ASSIGNED TASK: Pictures stay out of the answer, but every line of the material must be restated exactly.

[Start of section]

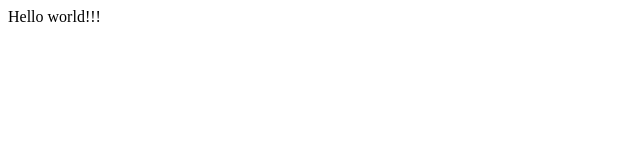
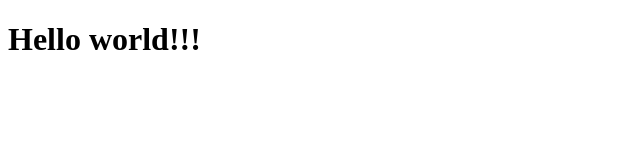
Before and after one commit to JakubSadowski98/GitTutorial, a plain HTML site: page index.html in a window 1280 px wide. Shown: the whole page, without its empty margins (0-640 px from the left). Drawn offline with Linux system fonts and the light colour scheme.

Commit message:
Add header

```diff
--- a/index.html
+++ b/index.html
@@ -5,6 +5,6 @@
         <meta name="viewport" content="width=device-width, initial-scale=1.0"> <!--ustawienie responsywności dla strony-->
         <title>Excercise</title>
     <body>
-      Hello world!!!
+      <h1>Hello world!!!</h1>
     </body>
 </html>
```
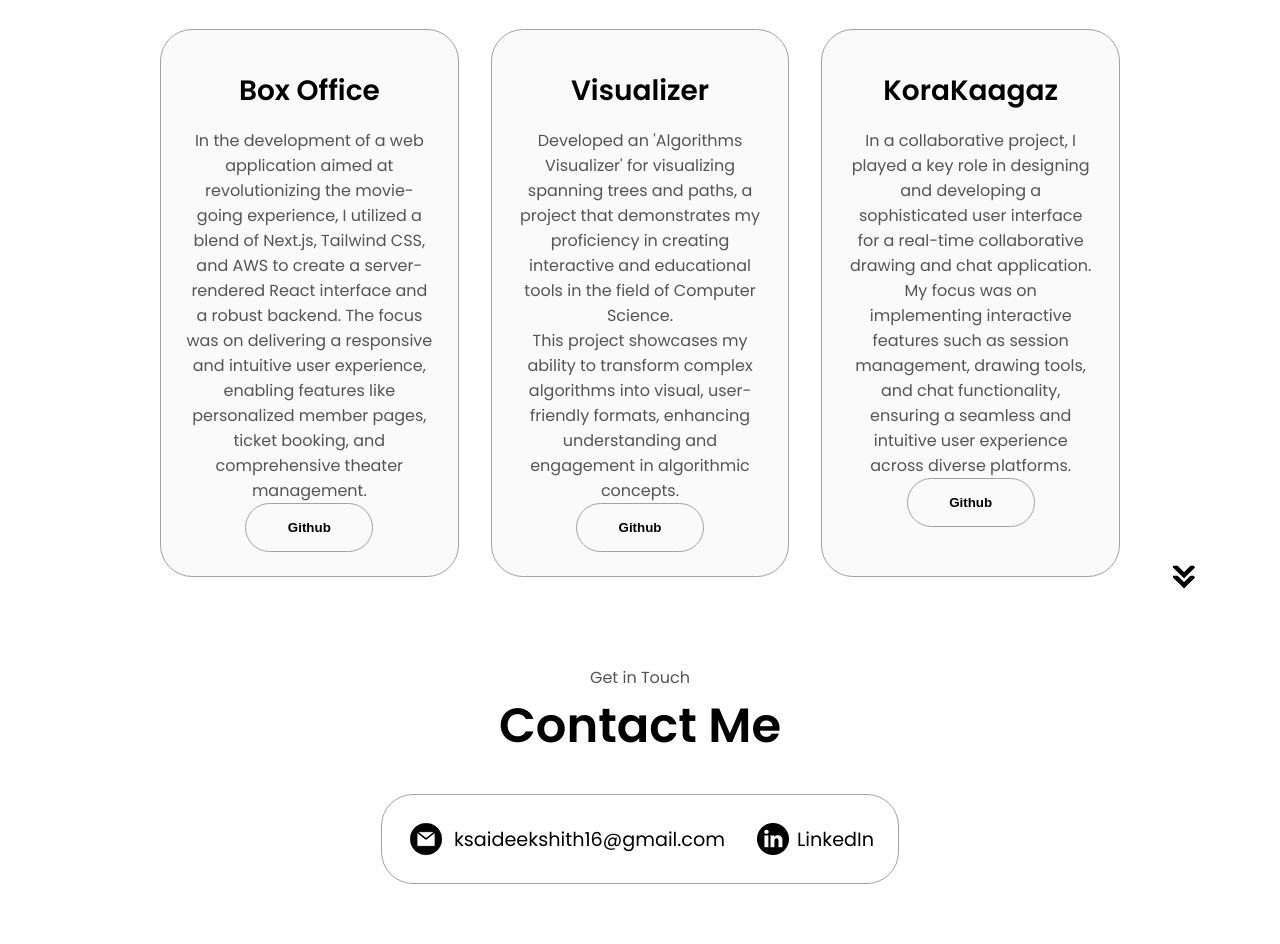
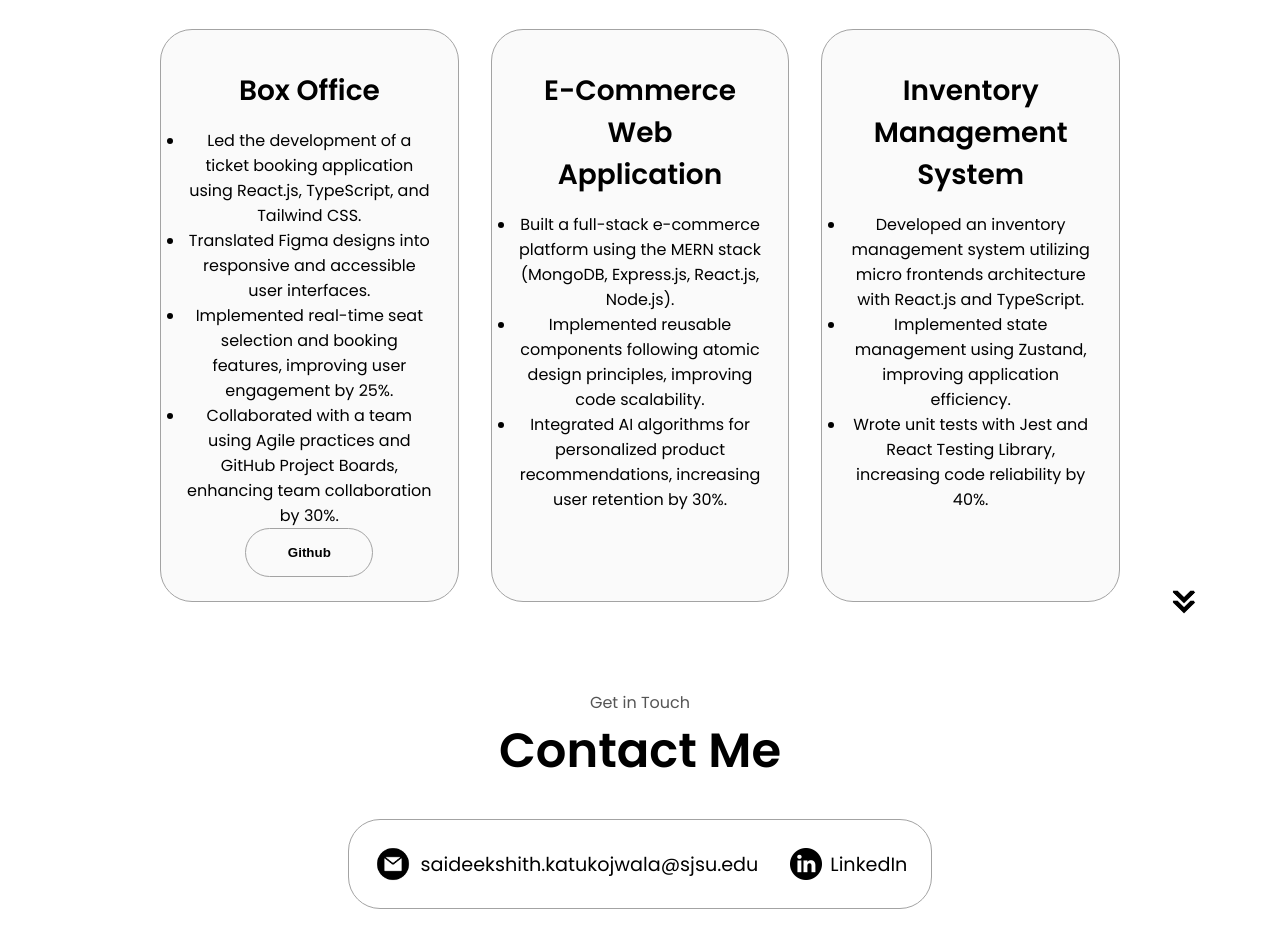
Before and after one commit to k-sai-deekshith/portfolio, a plain HTML site: page index.html in a window 1280 px wide. Shown: the part 3860-4804 px from the top of the page. Drawn offline with Linux system fonts and the light colour scheme.

Commit message:
updated projects

```diff
--- a/index.html
+++ b/index.html
@@ -333,11 +333,12 @@
             <div class="about-containers">
                 <div class="details-container color-container">
                     <h2 class="experience-sub-title project-title">Box Office</h2>
-                    <p>In the development of a web application aimed at revolutionizing the movie-going experience, I
-                        utilized a blend of Next.js, Tailwind CSS, and AWS to create a server-rendered React interface
-                        and a robust backend. The focus was on delivering a responsive and intuitive user experience,
-                        enabling features like personalized member pages, ticket booking, and comprehensive theater
-                        management.</p>
+                    <ul>
+                        <li>Led the development of a ticket booking application using React.js, TypeScript, and Tailwind CSS.</li>
+                        <li>Translated Figma designs into responsive and accessible user interfaces.</li>
+                        <li>Implemented real-time seat selection and booking features, improving user engagement by 25%.</li>
+                        <li>Collaborated with a team using Agile practices and GitHub Project Boards, enhancing team collaboration by 30%.</li>
+                    </ul>
                     <div class="btn-container">
                         <button class="btn btn-color-2 project-btn"
                             onclick="location.href='https://github.com/k-sai-deekshith/teamproject-infinite-loop'">
@@ -346,35 +347,20 @@
                     </div>
                 </div>
                 <div class="details-container color-container">
-                    <h2 class="experience-sub-title project-title">Visualizer</h2>
-                    <p>Developed an 'Algorithms Visualizer' for visualizing spanning trees and paths, a project that
-                        demonstrates my proficiency in creating interactive and educational tools in the field of
-                        Computer Science.</p>
-                    <p>
-                        This project showcases my ability to transform complex algorithms into visual, user-friendly
-                        formats, enhancing understanding and engagement in algorithmic concepts.
-                    </p>
-                    <div class="btn-container">
-                        <button class="btn btn-color-2 project-btn"
-                            onclick="location.href='https://github.com/k-sai-deekshith/Visualizer'">
-                            Github
-                        </button>
-                    </div>
+                    <h2 class="experience-sub-title project-title">E-Commerce Web Application</h2>
+                        <ul>
+                            <li>Built a full-stack e-commerce platform using the MERN stack (MongoDB, Express.js, React.js, Node.js).</li>
+                            <li>Implemented reusable components following atomic design principles, improving code scalability.</li>
+                            <li>Integrated AI algorithms for personalized product recommendations, increasing user retention by 30%.</li>
+                        </ul>
                 </div>
                 <div class="details-container color-container">
-                    <h2 class="experience-sub-title project-title">KoraKaagaz</h2>
-                    <p>
-                        In a collaborative project, I played a key role in designing and developing a sophisticated user
-                        interface for a real-time collaborative drawing and chat application. My focus was on
-                        implementing interactive features such as session management, drawing tools, and chat
-                        functionality, ensuring a seamless and intuitive user experience across diverse platforms.
-                    </p>
-                    <div class="btn-container">
-                        <button class="btn btn-color-2 project-btn"
-                            onclick="location.href='https://github.com/k-sai-deekshith/KoraKaagaz'">
-                            Github
-                        </button>
-                    </div>
+                    <h2 class="experience-sub-title project-title">Inventory Management System</h2>
+                    <ul>
+                        <li>Developed an inventory management system utilizing micro frontends architecture with React.js and TypeScript.</li>
+                        <li>Implemented state management using Zustand, improving application efficiency.</li>
+                        <li>Wrote unit tests with Jest and React Testing Library, increasing code reliability by 40%.</li>
+                    </ul>
                 </div>
             </div>
         </div>
@@ -388,7 +374,7 @@
         <div class="contact-info-upper-container">
             <div class="contact-info-container">
                 <img src="./assets/email.png" alt="Email icon" class="icon contact-icon email-icon" />
-                <p><a href="mailto:ksaideekshith16@gmail.com">ksaideekshith16@gmail.com</a></p>
+                <p><a href="mailto:ksaideekshith16@gmail.com">saideekshith.katukojwala@sjsu.edu</a></p>
             </div>
             <div class="contact-info-container">
                 <img src="./assets/linkedin.png" alt="LinkedIn icon" class="icon contact-icon" />
```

[End of section]

WRITTEN RESPONSE:
Before and after one commit to JakubSadowski98/GitTutorial, a plain HTML site: page index.html in a window 1280 px wide. Shown: the whole page, without its empty margins (0-640 px from the left). Drawn offline with Linux system fonts and the light colour scheme.

Commit message:
Add header

```diff
--- a/index.html
+++ b/index.html
@@ -5,6 +5,6 @@
         <meta name="viewport" content="width=device-width, initial-scale=1.0"> <!--ustawienie responsywności dla strony-->
         <title>Excercise</title>
     <body>
-      Hello world!!!
+      <h1>Hello world!!!</h1>
     </body>
 </html>
```
Before and after one commit to k-sai-deekshith/portfolio, a plain HTML site: page index.html in a window 1280 px wide. Shown: the part 3860-4804 px from the top of the page. Drawn offline with Linux system fonts and the light colour scheme.

Commit message:
updated projects

```diff
--- a/index.html
+++ b/index.html
@@ -333,11 +333,12 @@
             <div class="about-containers">
                 <div class="details-container color-container">
                     <h2 class="experience-sub-title project-title">Box Office</h2>
-                    <p>In the development of a web application aimed at revolutionizing the movie-going experience, I
-                        utilized a blend of Next.js, Tailwind CSS, and AWS to create a server-rendered React interface
-                        and a robust backend. The focus was on delivering a responsive and intuitive user experience,
-                        enabling features like personalized member pages, ticket booking, and comprehensive theater
-                        management.</p>
+                    <ul>
+                        <li>Led the development of a ticket booking application using React.js, TypeScript, and Tailwind CSS.</li>
+                        <li>Translated Figma designs into responsive and accessible user interfaces.</li>
+                        <li>Implemented real-time seat selection and booking features, improving user engagement by 25%.</li>
+                        <li>Collaborated with a team using Agile practices and GitHub Project Boards, enhancing team collaboration by 30%.</li>
+                    </ul>
                     <div class="btn-container">
                         <button class="btn btn-color-2 project-btn"
                             onclick="location.href='https://github.com/k-sai-deekshith/teamproject-infinite-loop'">
@@ -346,35 +347,20 @@
                     </div>
                 </div>
                 <div class="details-container color-container">
-                    <h2 class="experience-sub-title project-title">Visualizer</h2>
-                    <p>Developed an 'Algorithms Visualizer' for visualizing spanning trees and paths, a project that
-                        demonstrates my proficiency in creating interactive and educational tools in the field of
-                        Computer Science.</p>
-                    <p>
-                        This project showcases my ability to transform complex algorithms into visual, user-friendly
-                        formats, enhancing understanding and engagement in algorithmic concepts.
-                    </p>
-                    <div class="btn-container">
-                        <button class="btn btn-color-2 project-btn"
-                            onclick="location.href='https://github.com/k-sai-deekshith/Visualizer'">
-                            Github
-                        </button>
-                    </div>
+                    <h2 class="experience-sub-title project-title">E-Commerce Web Application</h2>
+                        <ul>
+                            <li>Built a full-stack e-commerce platform using the MERN stack (MongoDB, Express.js, React.js, Node.js).</li>
+                            <li>Implemented reusable components following atomic design principles, improving code scalability.</li>
+                            <li>Integrated AI algorithms for personalized product recommendations, increasing user retention by 30%.</li>
+                        </ul>
                 </div>
                 <div class="details-container color-container">
-                    <h2 class="experience-sub-title project-title">KoraKaagaz</h2>
-                    <p>
-                        In a collaborative project, I played a key role in designing and developing a sophisticated user
-                        interface for a real-time collaborative drawing and chat application. My focus was on
-                        implementing interactive features such as session management, drawing tools, and chat
-                        functionality, ensuring a seamless and intuitive user experience across diverse platforms.
-                    </p>
-                    <div class="btn-container">
-                        <button class="btn btn-color-2 project-btn"
-                            onclick="location.href='https://github.com/k-sai-deekshith/KoraKaagaz'">
-                            Github
-                        </button>
-                    </div>
+                    <h2 class="experience-sub-title project-title">Inventory Management System</h2>
+                    <ul>
+                        <li>Developed an inventory management system utilizing micro frontends architecture with React.js and TypeScript.</li>
+                        <li>Implemented state management using Zustand, improving application efficiency.</li>
+                        <li>Wrote unit tests with Jest and React Testing Library, increasing code reliability by 40%.</li>
+                    </ul>
                 </div>
             </div>
         </div>
@@ -388,7 +374,7 @@
         <div class="contact-info-upper-container">
             <div class="contact-info-container">
                 <img src="./assets/email.png" alt="Email icon" class="icon contact-icon email-icon" />
-                <p><a href="mailto:ksaideekshith16@gmail.com">ksaideekshith16@gmail.com</a></p>
+                <p><a href="mailto:ksaideekshith16@gmail.com">saideekshith.katukojwala@sjsu.edu</a></p>
             </div>
             <div class="contact-info-container">
                 <img src="./assets/linkedin.png" alt="LinkedIn icon" class="icon contact-icon" />
```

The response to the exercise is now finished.